[[ DATA RECORDS, beginning ]]

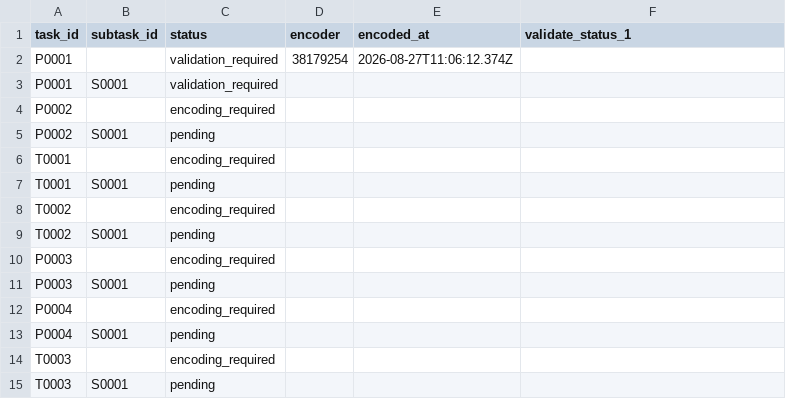
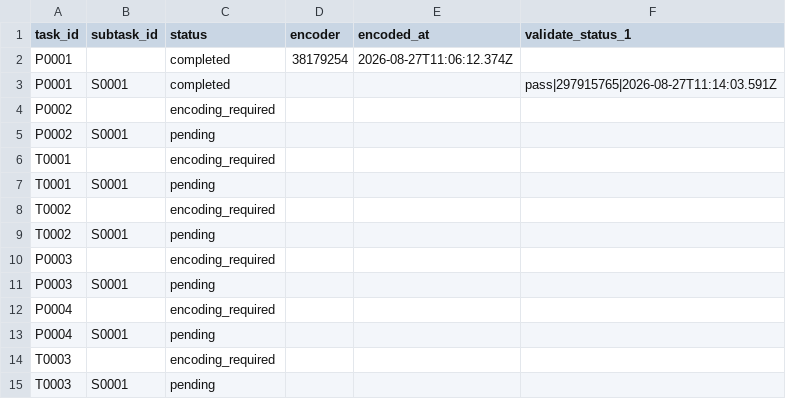
Before and after one commit to ohwjd/test5, a CSV file: tracking/state.csv, drawn as a sheet.

```diff
--- a/tracking/state.csv
+++ b/tracking/state.csv
@@ -1,4 +1,4 @@
 task_id,subtask_id,status,encoder,encoded_at,validate_status_1
-P0001,,validation_required,38179254,2026-08-27T11:06:12.374Z,
-P0001,S0001,validation_required,,,
+P0001,,completed,38179254,2026-08-27T11:06:12.374Z,
+P0001,S0001,completed,,,pass|297915765|2026-08-27T11:14:03.591Z
 P0002,,encoding_required,,,
```
Also changed, not shown: tracking/history.csv, 1 other file.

[[ DATA RECORDS, end ]]

● **WHAT IS EXPECTED**
With the images omitted, output all entries exactly as given.

● **SOLUTION TO THIS EXERCISE**
Before and after one commit to ohwjd/test5, a CSV file: tracking/state.csv, drawn as a sheet.

```diff
--- a/tracking/state.csv
+++ b/tracking/state.csv
@@ -1,4 +1,4 @@
 task_id,subtask_id,status,encoder,encoded_at,validate_status_1
-P0001,,validation_required,38179254,2026-08-27T11:06:12.374Z,
-P0001,S0001,validation_required,,,
+P0001,,completed,38179254,2026-08-27T11:06:12.374Z,
+P0001,S0001,completed,,,pass|297915765|2026-08-27T11:14:03.591Z
 P0002,,encoding_required,,,
```
Also changed, not shown: tracking/history.csv, 1 other file.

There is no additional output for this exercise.